▸ **REQUIRED WORK**
Find every line below with the word "width" in it, and copy each one.

[[ DATASET CONTENT, beginning ]]

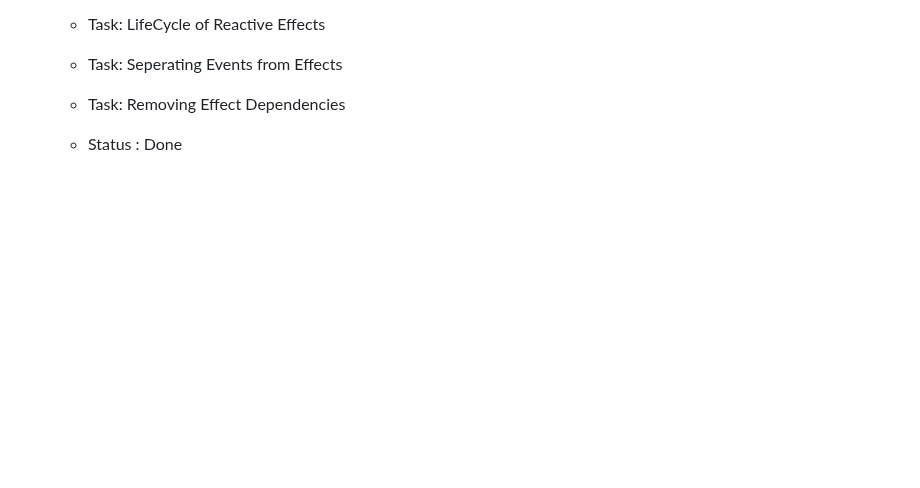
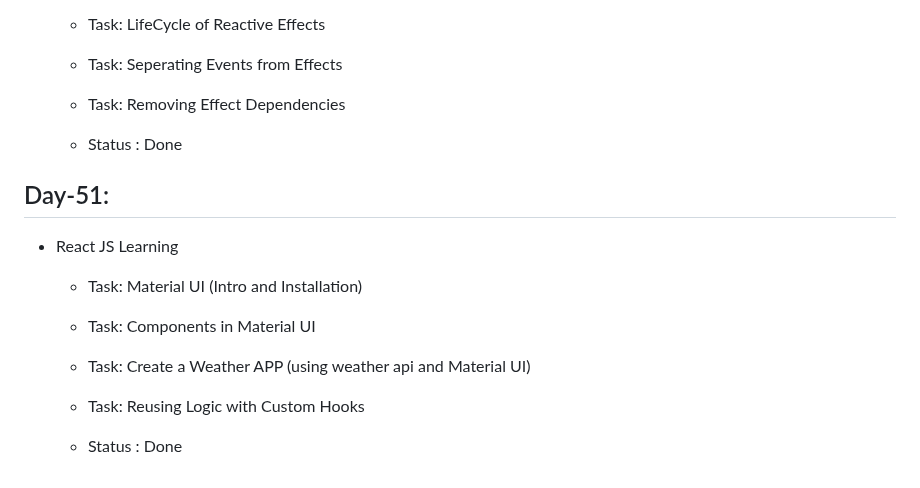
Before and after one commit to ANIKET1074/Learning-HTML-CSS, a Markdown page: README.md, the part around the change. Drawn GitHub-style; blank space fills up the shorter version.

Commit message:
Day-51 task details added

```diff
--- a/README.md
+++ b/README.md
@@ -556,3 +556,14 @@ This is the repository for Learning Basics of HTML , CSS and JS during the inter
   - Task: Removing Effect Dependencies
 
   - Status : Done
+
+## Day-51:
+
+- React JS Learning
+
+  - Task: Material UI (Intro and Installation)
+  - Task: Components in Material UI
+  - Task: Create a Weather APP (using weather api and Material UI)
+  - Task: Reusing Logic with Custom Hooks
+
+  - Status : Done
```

[[ DATASET CONTENT, end ]]
[[ DATASET CONTENT, beginning ]]

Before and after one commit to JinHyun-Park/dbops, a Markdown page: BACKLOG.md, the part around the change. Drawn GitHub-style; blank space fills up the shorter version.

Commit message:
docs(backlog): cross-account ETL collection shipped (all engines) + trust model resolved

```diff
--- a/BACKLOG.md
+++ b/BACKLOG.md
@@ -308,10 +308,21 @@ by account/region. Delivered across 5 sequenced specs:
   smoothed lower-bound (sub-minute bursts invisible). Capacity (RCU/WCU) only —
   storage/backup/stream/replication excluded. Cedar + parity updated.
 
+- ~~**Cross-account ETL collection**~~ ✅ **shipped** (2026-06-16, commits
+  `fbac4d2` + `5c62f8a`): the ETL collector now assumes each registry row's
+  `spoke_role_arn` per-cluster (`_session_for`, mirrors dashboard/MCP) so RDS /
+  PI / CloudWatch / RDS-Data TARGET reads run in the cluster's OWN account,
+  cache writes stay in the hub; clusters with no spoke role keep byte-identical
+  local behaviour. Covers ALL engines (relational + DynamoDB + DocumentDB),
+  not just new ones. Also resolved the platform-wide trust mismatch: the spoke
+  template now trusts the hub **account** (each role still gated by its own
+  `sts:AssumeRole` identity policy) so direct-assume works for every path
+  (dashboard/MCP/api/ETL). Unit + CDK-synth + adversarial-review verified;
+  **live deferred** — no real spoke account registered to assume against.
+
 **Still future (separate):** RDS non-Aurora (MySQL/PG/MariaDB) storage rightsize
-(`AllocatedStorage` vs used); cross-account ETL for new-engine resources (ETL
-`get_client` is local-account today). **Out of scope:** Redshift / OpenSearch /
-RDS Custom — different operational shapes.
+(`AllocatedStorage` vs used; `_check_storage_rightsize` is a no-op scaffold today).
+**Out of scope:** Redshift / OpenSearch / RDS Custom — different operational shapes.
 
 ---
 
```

[[ DATASET CONTENT, end ]]
[[ DATASET CONTENT, beginning ]]

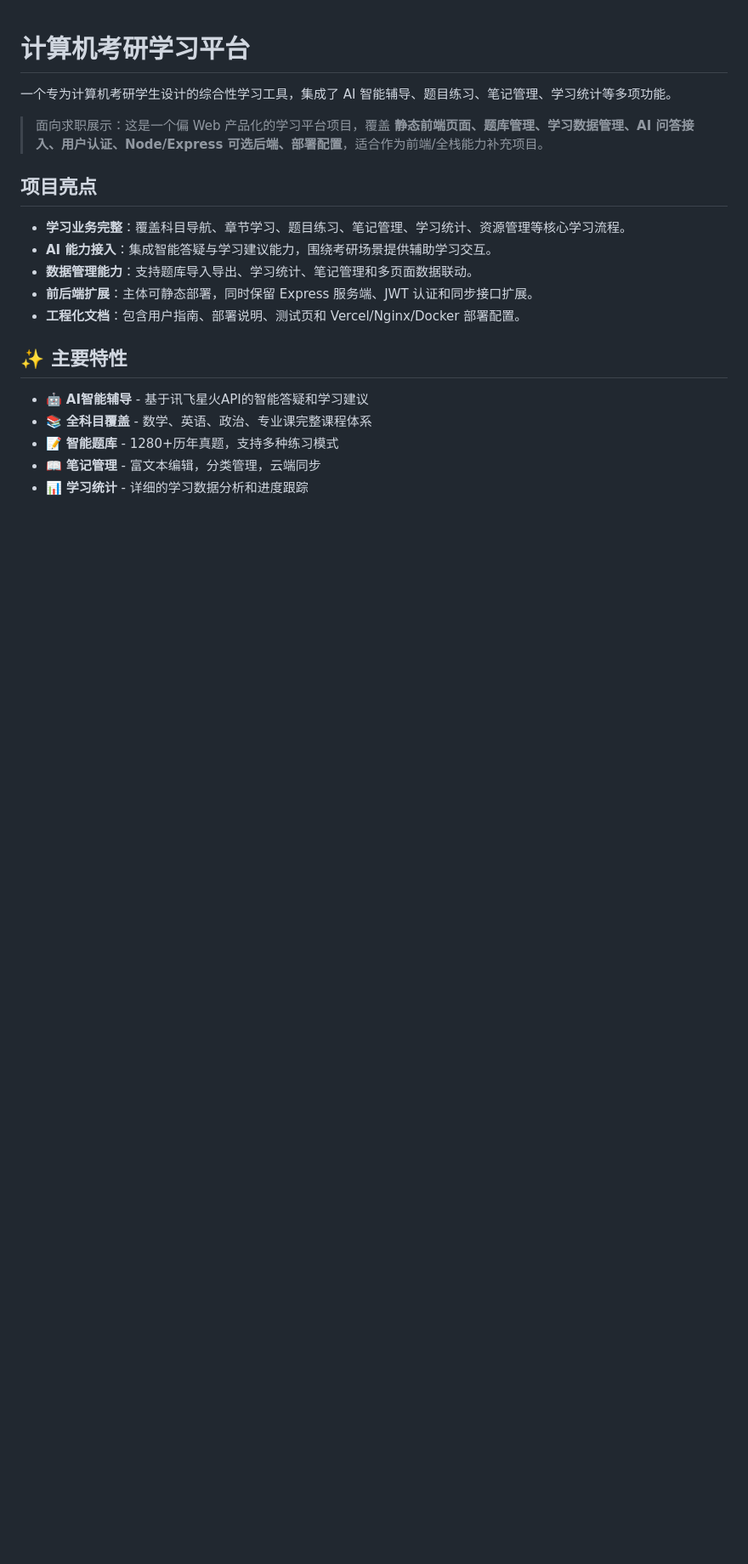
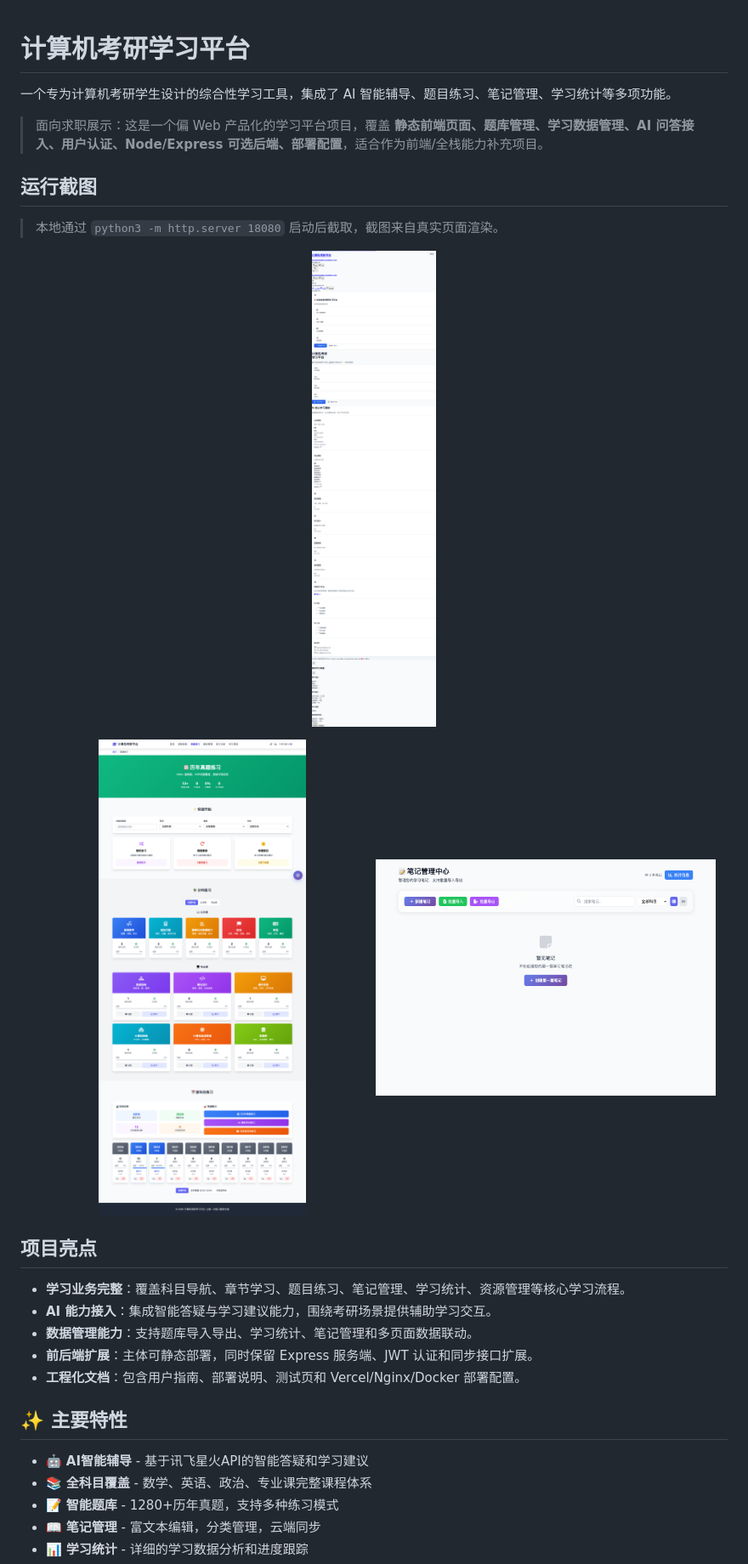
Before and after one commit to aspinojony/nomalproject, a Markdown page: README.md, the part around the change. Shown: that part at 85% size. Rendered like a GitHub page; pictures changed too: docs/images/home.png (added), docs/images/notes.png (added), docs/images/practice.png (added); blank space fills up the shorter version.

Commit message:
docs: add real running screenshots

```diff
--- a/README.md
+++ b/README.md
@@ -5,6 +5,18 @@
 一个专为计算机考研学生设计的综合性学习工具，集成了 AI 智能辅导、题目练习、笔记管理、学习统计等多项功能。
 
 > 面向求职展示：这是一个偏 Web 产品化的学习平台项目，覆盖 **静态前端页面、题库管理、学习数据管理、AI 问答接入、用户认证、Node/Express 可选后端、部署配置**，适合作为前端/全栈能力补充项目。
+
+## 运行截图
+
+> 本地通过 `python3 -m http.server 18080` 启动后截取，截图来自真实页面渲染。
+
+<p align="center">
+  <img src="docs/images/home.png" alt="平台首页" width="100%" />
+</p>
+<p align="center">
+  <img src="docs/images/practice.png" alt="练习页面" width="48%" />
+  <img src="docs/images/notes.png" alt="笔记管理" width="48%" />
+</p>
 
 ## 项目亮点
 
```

[[ DATASET CONTENT, end ]]

▸ **ANSWER BOX**
+  <img src="docs/images/home.png" alt="平台首页" width="100%" />
+  <img src="docs/images/practice.png" alt="练习页面" width="48%" />
+  <img src="docs/images/notes.png" alt="笔记管理" width="48%" />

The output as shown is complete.